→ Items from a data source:
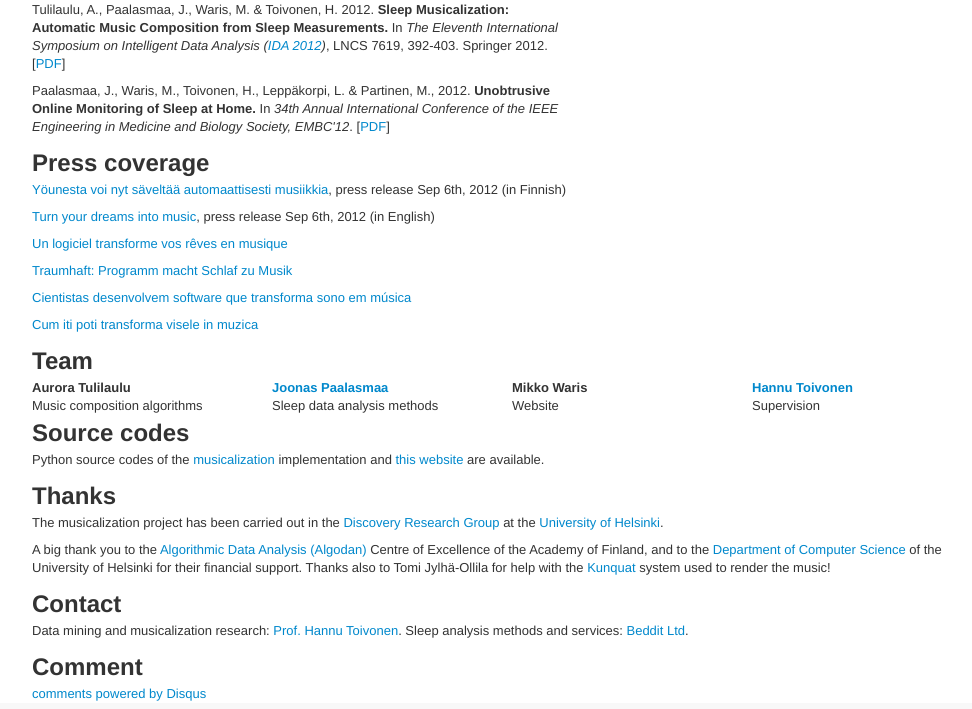
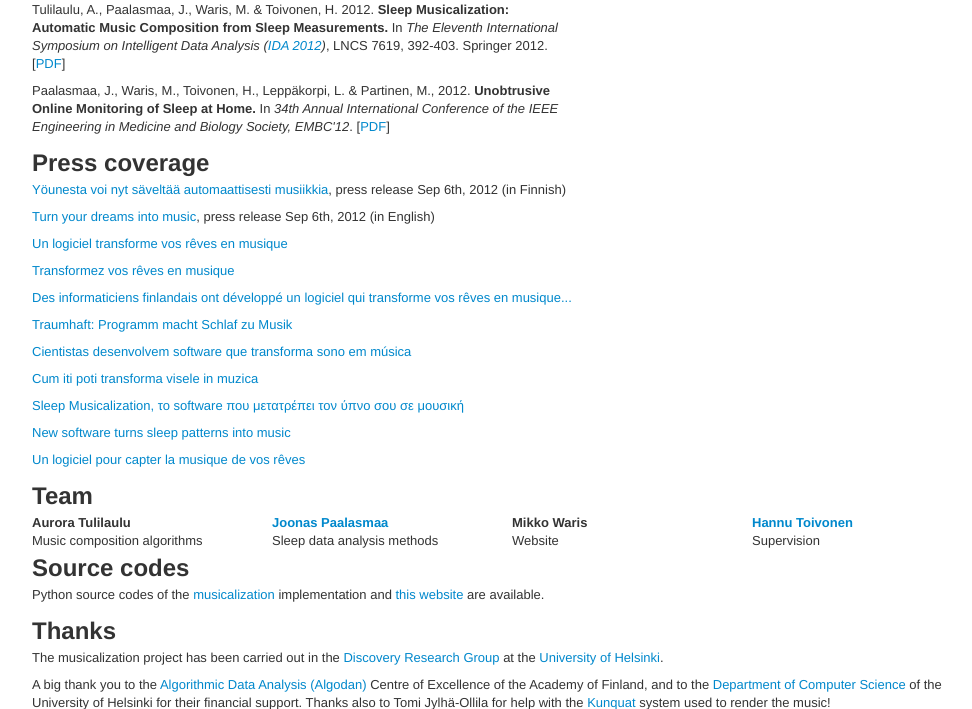
Before and after one commit to jpaalasm/sleep-musicalization-web, a Django app: template webapp/templates/dreamsapp/home.html in a window 1280 px wide. Shown: the part 832-1541 px from the top of the page, without its empty margins (138-1110 px from the left). Run offline with Django 3.2, Linux system fonts and the light colour scheme; the template is opened without the code that fills it, so the values that code supplies are empty; some libraries are stand-ins or nearby versions.

Commit message:
Add links

```diff
--- a/webapp/templates/dreamsapp/home.html
+++ b/webapp/templates/dreamsapp/home.html
@@ -89,6 +89,12 @@
 			<p><a href="http://www.01net.com/editorial/572371/un-logiciel-transforme-vos-reves-en-musique/">Un logiciel transforme vos rêves en musique</a>
 			</p>
 
+			<p><a href="http://www.lesnumeriques.com/transformez-vos-reves-en-musique-n26077.html">Transformez vos rêves en musique</a>
+			</p>
+
+			<p><a href="http://www.20minutes.fr/sciences/1002846-musique-reves">Des informaticiens finlandais ont développé un logiciel qui transforme vos rêves en musique...</a>
+			</p>
+
 			<p><a href="http://www.pressetext.com/news/20120912003">Traumhaft: Programm macht Schlaf zu Musik</a>
 			</p>
 
@@ -98,10 +104,14 @@
 			<p><a href="http://medlive.hotnews.ro/vitmatina-cum-iti-poti-transforma-visele-in-muzica.html">Cum iti poti transforma visele in muzica</a>
 			</p>
 
+			<p><a href="http://www.techgear.gr/sleep-musicalization-turns-your-sleep-into-music-52530/">Sleep Musicalization, το software που μετατρέπει τον ύπνο σου σε μουσική</a>
+			</p>
 
+			<p><a href="http://www.gizmag.com/software-sleep-music/24094/">New software turns sleep patterns into music</a>
+			</p>
 
-
-
+			<p><a href="http://techno.lapresse.ca/nouvelles/201209/11/01-4572869-un-logiciel-pour-capter-la-musique-de-vos-reves.php">Un logiciel pour capter la musique de vos rêves</a>
+			</p>
 
 		</div>
 
```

→ PROBLEM DESCRIPTION:
Pictures aside, retype all of the entries word for word.

→ FINAL ANSWER:
Before and after one commit to jpaalasm/sleep-musicalization-web, a Django app: template webapp/templates/dreamsapp/home.html in a window 1280 px wide. Shown: the part 832-1541 px from the top of the page, without its empty margins (138-1110 px from the left). Run offline with Django 3.2, Linux system fonts and the light colour scheme; the template is opened without the code that fills it, so the values that code supplies are empty; some libraries are stand-ins or nearby versions.

Commit message:
Add links

```diff
--- a/webapp/templates/dreamsapp/home.html
+++ b/webapp/templates/dreamsapp/home.html
@@ -89,6 +89,12 @@
 			<p><a href="http://www.01net.com/editorial/572371/un-logiciel-transforme-vos-reves-en-musique/">Un logiciel transforme vos rêves en musique</a>
 			</p>
 
+			<p><a href="http://www.lesnumeriques.com/transformez-vos-reves-en-musique-n26077.html">Transformez vos rêves en musique</a>
+			</p>
+
+			<p><a href="http://www.20minutes.fr/sciences/1002846-musique-reves">Des informaticiens finlandais ont développé un logiciel qui transforme vos rêves en musique...</a>
+			</p>
+
 			<p><a href="http://www.pressetext.com/news/20120912003">Traumhaft: Programm macht Schlaf zu Musik</a>
 			</p>
 
@@ -98,10 +104,14 @@
 			<p><a href="http://medlive.hotnews.ro/vitmatina-cum-iti-poti-transforma-visele-in-muzica.html">Cum iti poti transforma visele in muzica</a>
 			</p>
 
+			<p><a href="http://www.techgear.gr/sleep-musicalization-turns-your-sleep-into-music-52530/">Sleep Musicalization, το software που μετατρέπει τον ύπνο σου σε μουσική</a>
+			</p>
 
+			<p><a href="http://www.gizmag.com/software-sleep-music/24094/">New software turns sleep patterns into music</a>
+			</p>
 
-
-
+			<p><a href="http://techno.lapresse.ca/nouvelles/201209/11/01-4572869-un-logiciel-pour-capter-la-musique-de-vos-reves.php">Un logiciel pour capter la musique de vos rêves</a>
+			</p>
 
 		</div>
 
```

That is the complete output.